Risotto risotto - Soft plump pearls of rice, a plate silky, velvety voluptuous mass, the intensely flavored starch flattered every grains on the plate and the parmesan cheese enriches with a taste of fullness. You will end up almost licking the plate.
Though I rarely order risotto when I eat out, I know a lot of friends who gets excited when they spot risotto on the menu. Jumping at the order only be disappointed with fakes, usually a shortcut cooked with cream, plastic mozzarella, it just doesn't ooze the right way, and the worst I had ever tried, cooked with short grain rice. The most important ingredient to a good risotto is time which many restaurant lacks unless it from a decent restaurant that can time your order and also can have the expenses of a cook to stir your order of risotto constantly over medium heat for at least 20 mins. Risotto are fairly cheap and actually very easy to make. Now you see why you can be charged up to $25 for a plate of rice.
I used to have 2 risottos in the restaurant. The porcini mushroom risotto is always a popular one and this is the recipe we serve up. Well, in the restaurant we do pre-cook the risotto to cut time.

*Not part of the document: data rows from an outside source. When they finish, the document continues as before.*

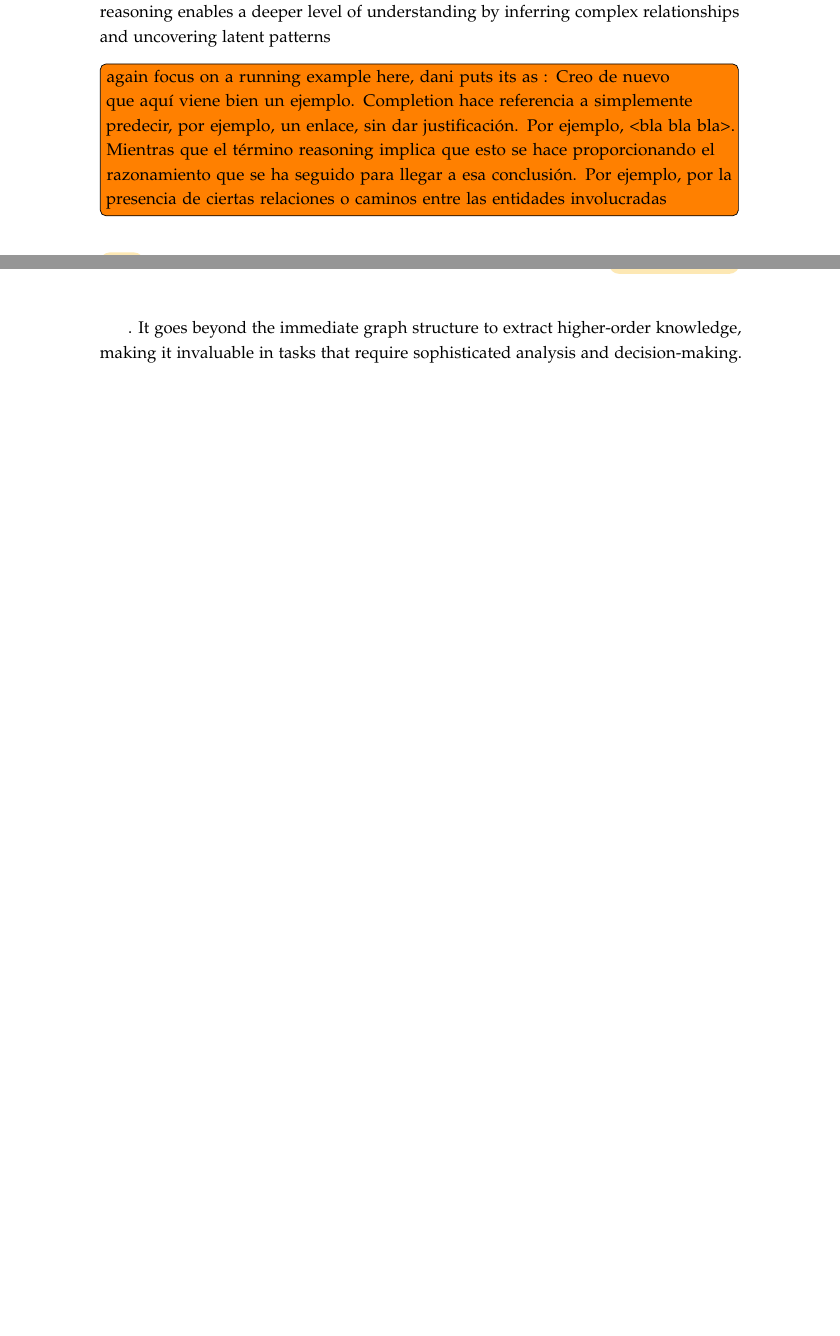
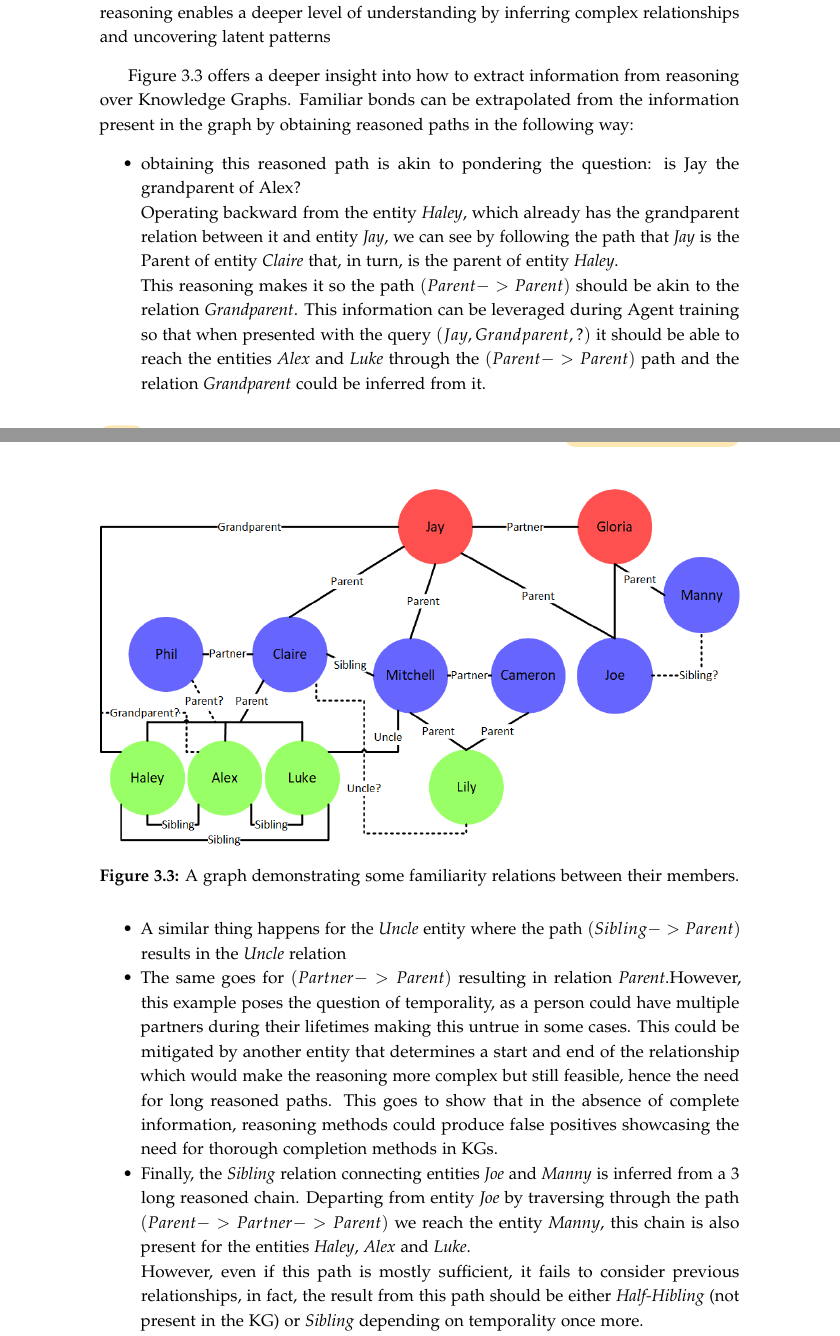
Before and after one commit to miguel-bermudo/Thesis, a LaTeX thesis (main.tex, which reads sections/2_background/0_kgs.tex): two parts of pages 54 and 55 of 150 before the commit and two parts of pages 54 and 55 of 152 after it, joined at a grey line, cut so that both start at the same text, the shorter picture padded with empty space. Compiled offline with pdfLaTeX.

Commit message:
Final Manuscript

```diff
--- a/sections/2_background/0_kgs.tex
+++ b/sections/2_background/0_kgs.tex
@@ -164,5 +149,34 @@ Several KG reasoning techniques exist, we focus on the most promising, Inference
 Embedding-based reasoning leverages continuous vector representations of entities and relationships to perform operations that approximate logical reasoning. Graph neural networks (GNNs) \cite{sola2023deep} are a powerful approach that directly operates on the graph structure, enabling the propagation of information and the capture of complex dependencies.
 
-% \todo{Figure on KG reasoning process...}
+Knowledge graph reasoning offers significant improvements over simple completion tasks. While completion focuses on predicting missing links or attributes, reasoning enables a deeper level of understanding by inferring complex relationships and uncovering latent patterns
 
-Knowledge graph reasoning offers significant improvements over simple completion tasks. While completion focuses on predicting missing links or attributes, reasoning enables a deeper level of understanding by inferring complex relationships and uncovering latent patterns\todo{again focus on a running example here, dani puts its as : Creo de nuevo que aquí viene bien un ejemplo. Completion hace referencia a simplemente predecir, por ejemplo, un enlace, sin dar justificación. Por ejemplo, <bla bla bla>. Mientras que el término reasoning implica que esto se hace proporcionando el razonamiento que se ha seguido para llegar a esa conclusión. Por ejemplo, por la presencia de ciertas relaciones o caminos entre las entidades involucradas}. It goes beyond the immediate graph structure to extract higher-order knowledge, making it invaluable in tasks that require sophisticated analysis and decision-making.
+
+% \todo{Ejemplo de Inference techniques, as dani puts it: Estaría bien un ejemplo tipo 'por ejemplo, una técnica podría observar que la ocurrencia de la relación "abuelo" está, desde el punto de vista estadístico, altamente correlacionada con la presencia de un camino entre las entidades con dos aristas de la relación "padre de" y usar esta regla para insertar una arista de "abuelo" cuando se observa ese camino'}
+
+
+% \todo{again focus on a running example here, dani puts its as : Creo de nuevo que aquí viene bien un ejemplo. Completion hace referencia a simplemente predecir, por ejemplo, un enlace, sin dar justificación. Por ejemplo, <bla bla bla>. Mientras que el término reasoning implica que esto se hace proporcionando el razonamiento que se ha seguido para llegar a esa conclusión. Por ejemplo, por la presencia de ciertas relaciones o caminos entre las entidades involucradas}. It goes beyond the immediate graph structure to extract higher-order knowledge, making it invaluable in tasks that require sophisticated analysis and decision-making.
+
+\begin{figure}[!h]
+    \centering
+    \includegraphics[width=\textwidth]{fig/kgs/Family_graph.png}
+    \caption{A graph demonstrating some familiarity relations between their members.}
+    \label{fig:kgs-family} %Dom Toreto moment.
+\end{figure}
+
+Figure \ref{fig:kgs-family} offers a deeper insight into how to extract information from reasoning over Knowledge Graphs. Familiar bonds can be extrapolated from the information present in the graph by obtaining reasoned paths in the following way:
+
+\begin{itemize}
+    \item obtaining this reasoned path is akin to pondering the question: is Jay the grandparent of Alex?
+
+    Operating backward from the entity \textit{Haley}, which already has the grandparent relation between it and entity \textit{Jay}, we can see by following the path that \textit{Jay} is the Parent of entity \textit{Claire} that, in turn, is the parent of entity \textit{Haley}.
+
+    This reasoning makes it so the path $(Parent -> Parent)$ should be akin to the relation \textit{Grandparent}. This information can be leveraged during Agent training so that when presented with the query $(Jay, Grandparent, ?)$ it should be able to reach the entities \textit{Alex} and \textit{Luke} through the $(Parent -> Parent)$ path and the relation \textit{Grandparent} could be inferred from it.
+
+    \item A similar thing happens for the \textit{Uncle} entity where the path $(Sibling -> Parent)$ results in the \textit{Uncle} relation
+
+    \item The same goes for $(Partner -> Parent)$ resulting in relation \textit{Parent}.However, this example poses the question of temporality, as a person could have multiple partners during their lifetimes making this untrue in some cases.
+    This could be mitigated by another entity that determines a start and end of the relationship which would make the reasoning more complex but still feasible, hence the need for long reasoned paths. This goes to show that in the absence of complete information, reasoning methods could produce false positives showcasing the need for thorough completion methods in KGs.
+
+    \item Finally, the \textit{Sibling} relation connecting entities \textit{Joe} and \textit{Manny} is inferred from a 3 long reasoned chain. Departing from entity \textit{Joe} by traversing through the path $(Parent -> Partner -> Parent)$ we reach the entity \textit{Manny}, this chain is also present for the entities \textit{Haley}, \textit{Alex} and \textit{Luke}.
+
+    However, even if this path is mostly sufficient, it fails to consider previous relationships, in fact, the result from this path should be either \textit{Half-Hibling} (not present in the KG) or \textit{Sibling} depending on temporality once more.
```
Also changed, not shown: sections/3_proposal/0_SpaceRL.tex (+3 -6 lines), sections/3_proposal/1_framework.tex (+1 -1 lines), fig/kgs/Family_graph.svg (added), fig/kgs/family_graph.png (added), main.pdf, sections/2_background/0_kgs.tex (29 more changed lines), 1 other file.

A base risotto, this is how I call it, cooked up to the stage where you first fry up the grains with the addition of wine, the based will be left to cool and portioned up, we usually do about 20 portioned base at one go. Fresh mushrooms are added later. On the line, they’re always firing up everything. It's sometime so good to stand over the pan stirring calmly against the super-heated fryers and roaring burners for the next 15 mins when an order of risotto comes in.
Serves 2 as mains
A small handful of dried porcini mushrooms
6 medium size portobello mushrooms
800 mL hot chicken stock
1 small onion, peeled and finely chopped
2 garlic clove, minced
½ glass of white wine
200g risotto rice
1 thyme sprig
Handful of chopped parsley or basil
2 handful freshly grated Parmigiano Reggiano cheese, plus extra for serving
Juice of ½ lemon
Extra virgin olive oil
Sea salt and freshly ground black pepper
Soak the dried porcini in a bowl with boiling water for 30 mins or until water is cooled to room temperature. Drain and reserve the soaking liquid. Finely chop the porcini and reserve in a small bowl.
In a large pan, heat half the butter and add the onion and sugar and slowly sauté for 10 mins without coloring them, add the garlic, thyme sprig and porcini mushrooms, fry for additional 2 mins, then turn the heat up and add the portabellos, allow it to cook for a few minutes then add the rice. Give it a stir. Stir in the wine. Keep stirring until the liquid has cooked into the rice. Now pour in the porcini soaking liquid, a good pinch of salt and your first ladle of hot stock. Turn the heat down to a simmer and keep adding ladlefuls of stock, stirring the starch out of the rice, allowing each ladleful to be absorbed before adding the next.
Carry on adding stock until the rice is soft but with a slight bite. This will take about 30 minutes. Take the risotto off the heat and check the seasoning carefully. Stir in the remaining butter and the Parmesan. You want it to be creamy and oozy in texture, so add a bit more stock if you think it needs it. Put a lid on and leave the risotto to relax for about 3 minutes.
Plate your risotto and add a sprinkling of freshly grated Parmesan, herbs and a drizzle of extra virgin olive oil a few grinds of pepper and squeeze the lemon.
- Till next post, ss.
Labels: porcini mushroom, Porcini Mushroom Risotto, portabello mushroom, Recipes, risotto